Speaking about the Mayor of London’s Design Lab 2023, David Kester said: “This is an unparalleled opportunity for companies in key business sectors such as Public Health, Green Infrastructure and the Creative Economy to take meaningful action on workforce integration. A Design Lab provides the safe space for experimentation and for peer support. London is a multicultural business hub: a centre for commerce with an abundance of diverse talent. It is the ideal city to show leadership in this area and to reap the economic and social dividends.”
Measuring success: through numbers and stories
This is just the start, and DK&A and the Black Leadership Group plan on offering Equity by Design training more widely. Kate Dempster, Associate of DK&A, says, “We’re excited to work with companies who are committed to equity and anti-racism as a long-term journey.” DK&A also aim to launch an open enrolment course, which Kate describes as “a space where people can connect with each other, provide peer support and work through issues together to find shared solutions.”
Elaborating on this, David says, “The social and economic imperatives for workforce integration are arguments that have been won. We all know why. The struggle is how. How to be relentless. How to increase engagement. How to accelerate. And how to turn a subject so emotive into something normal and productive.” It’s a deeply personal topic and one where many have their own stories to share, and you can read David’s account of his family’s experiences here.
Reflecting further on my childhood in America, my otherness as a person of colour in a predominantly white place also came from the fact that there were so few of us. I couldn’t identify as a Bengali American, only as part of the larger sub group of Indian Americans or Asian Americans (meaning anyone from either South Asia and East Asia). I didn’t particularly have anything in common with the handful of Indian Americans in my school, all of us separated by language, food and customs.

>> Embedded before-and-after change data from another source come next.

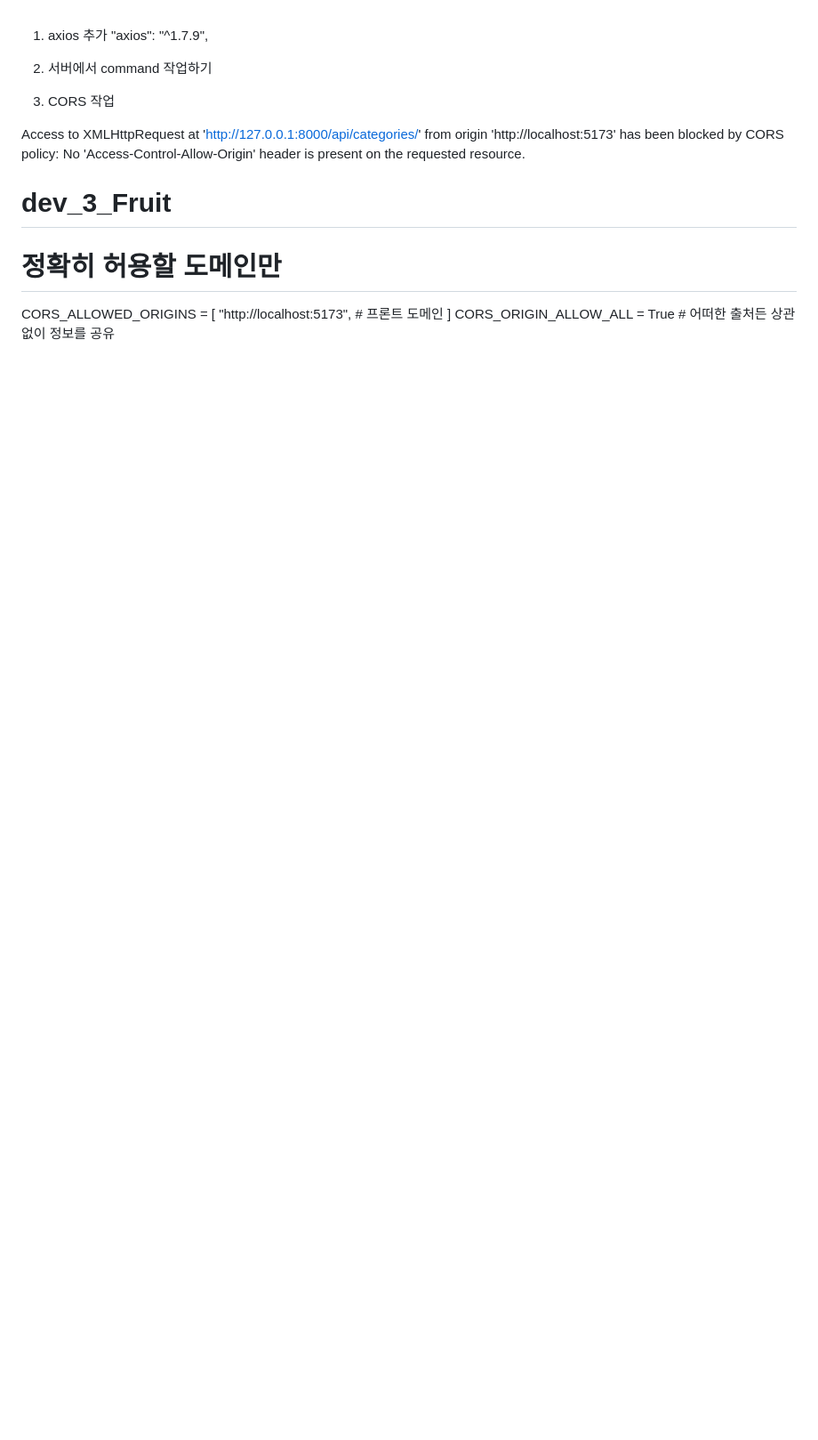
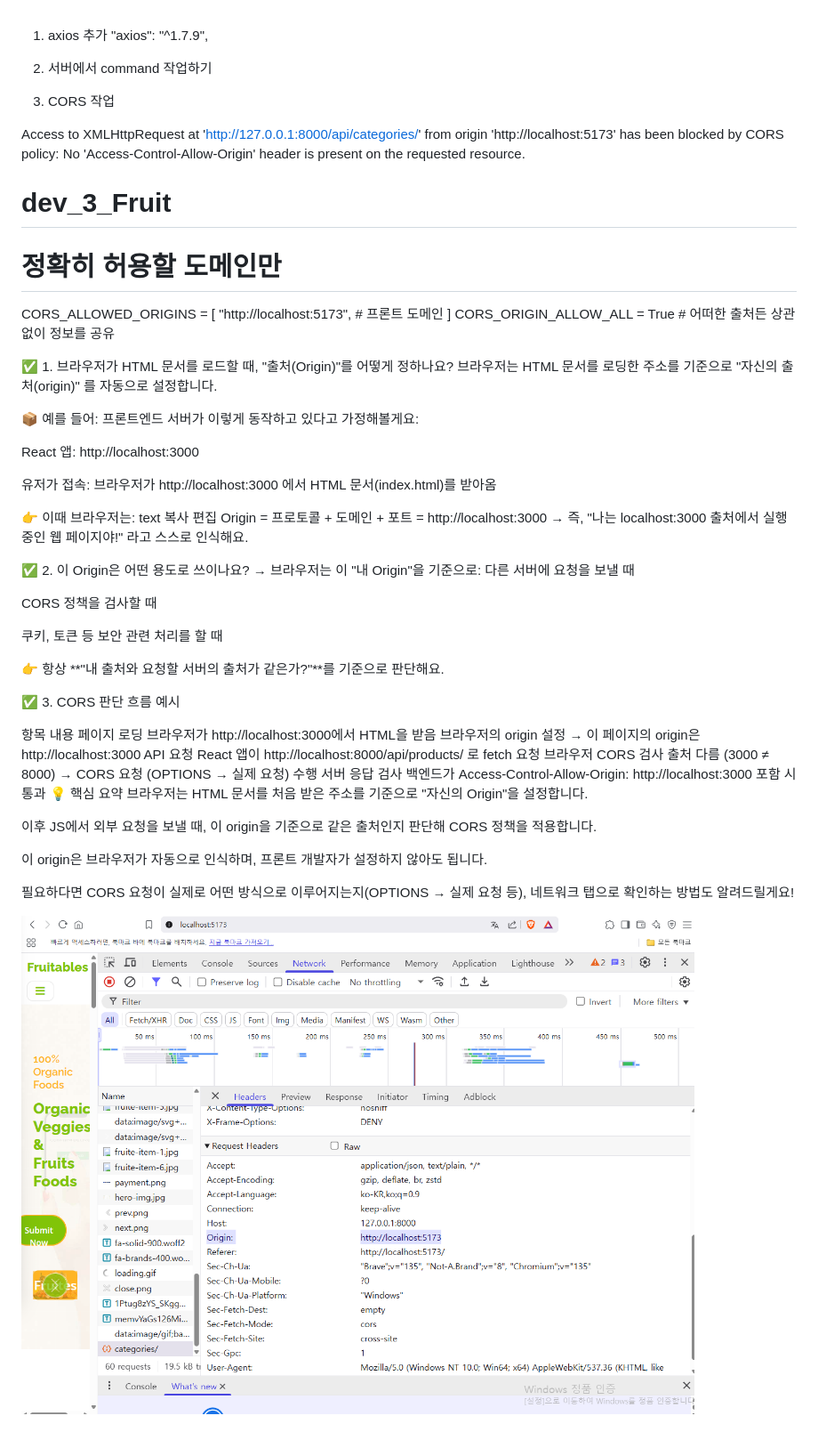
Before and after one commit to n3316202/django-react-hjs-ecommerce, a Markdown page: react-vite-hjs-ecommerce/기본환경설정_설명.md, the part around the change. Shown: that part at 89% size. Drawn GitHub-style; pictures changed too: react-vite-hjs-ecommerce/image.png (added); blank space fills up the shorter version.

```diff
--- a/react-vite-hjs-ecommerce/기본환경설정_설명.md
+++ b/react-vite-hjs-ecommerce/기본환경설정_설명.md
@@ -13,3 +13,51 @@ CORS_ALLOWED_ORIGINS = [
     "http://localhost:5173",  # 프론트 도메인
 ]
 CORS_ORIGIN_ALLOW_ALL = True  # 어떠한 출처든 상관없이 정보를 공유
+
+✅ 1. 브라우저가 HTML 문서를 로드할 때, "출처(Origin)"를 어떻게 정하나요?
+브라우저는 HTML 문서를 로딩한 주소를 기준으로 "자신의 출처(origin)" 를 자동으로 설정합니다.
+
+📦 예를 들어:
+프론트엔드 서버가 이렇게 동작하고 있다고 가정해볼게요:
+
+React 앱: http://localhost:3000
+
+유저가 접속: 브라우저가 http://localhost:3000 에서 HTML 문서(index.html)를 받아옴
+
+👉 이때 브라우저는:
+text
+복사
+편집
+Origin = 프로토콜 + 도메인 + 포트
+       = http://localhost:3000
+→ 즉, "나는 localhost:3000 출처에서 실행 중인 웹 페이지야!" 라고 스스로 인식해요.
+
+✅ 2. 이 Origin은 어떤 용도로 쓰이나요?
+→ 브라우저는 이 "내 Origin"을 기준으로:
+다른 서버에 요청을 보낼 때
+
+CORS 정책을 검사할 때
+
+쿠키, 토큰 등 보안 관련 처리를 할 때
+
+👉 항상 **"내 출처와 요청할 서버의 출처가 같은가?"**를 기준으로 판단해요.
+
+✅ 3. CORS 판단 흐름 예시
+
+항목	내용
+페이지 로딩	브라우저가 http://localhost:3000에서 HTML을 받음
+브라우저의 origin 설정	→ 이 페이지의 origin은 http://localhost:3000
+API 요청	React 앱이 http://localhost:8000/api/products/ 로 fetch 요청
+브라우저 CORS 검사	출처 다름 (3000 ≠ 8000) → CORS 요청 (OPTIONS → 실제 요청) 수행
+서버 응답 검사	백엔드가 Access-Control-Allow-Origin: http://localhost:3000 포함 시 통과
+💡 핵심 요약
+브라우저는 HTML 문서를 처음 받은 주소를 기준으로 "자신의 Origin"을 설정합니다.
+
+이후 JS에서 외부 요청을 보낼 때, 이 origin을 기준으로 같은 출처인지 판단해 CORS 정책을 적용합니다.
+
+이 origin은 브라우저가 자동으로 인식하며, 프론트 개발자가 설정하지 않아도 됩니다.
+
+필요하다면 CORS 요청이 실제로 어떤 방식으로 이루어지는지(OPTIONS → 실제 요청 등), 네트워크 탭으로 확인하는 방법도 알려드릴게요!
+
+
+![alt text](image.png)
```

Our lunch tables were self-segregated by both interest and race, and while I was at ease moving between tables, not all of my classmates were. One very kind Korean classmate once came up to me and asked why I didn’t sit at the Indian table and if perhaps I wanted to join them at the Korean table. We’re all still on this journey, but perhaps we can begin by sitting around slightly more diverse tables – whether that’s in the cafeteria or the boardroom.
If you would like to learn more about our Equity by Design training, or about the Mayor of London’s 2023 Design Lab, then please get in touch.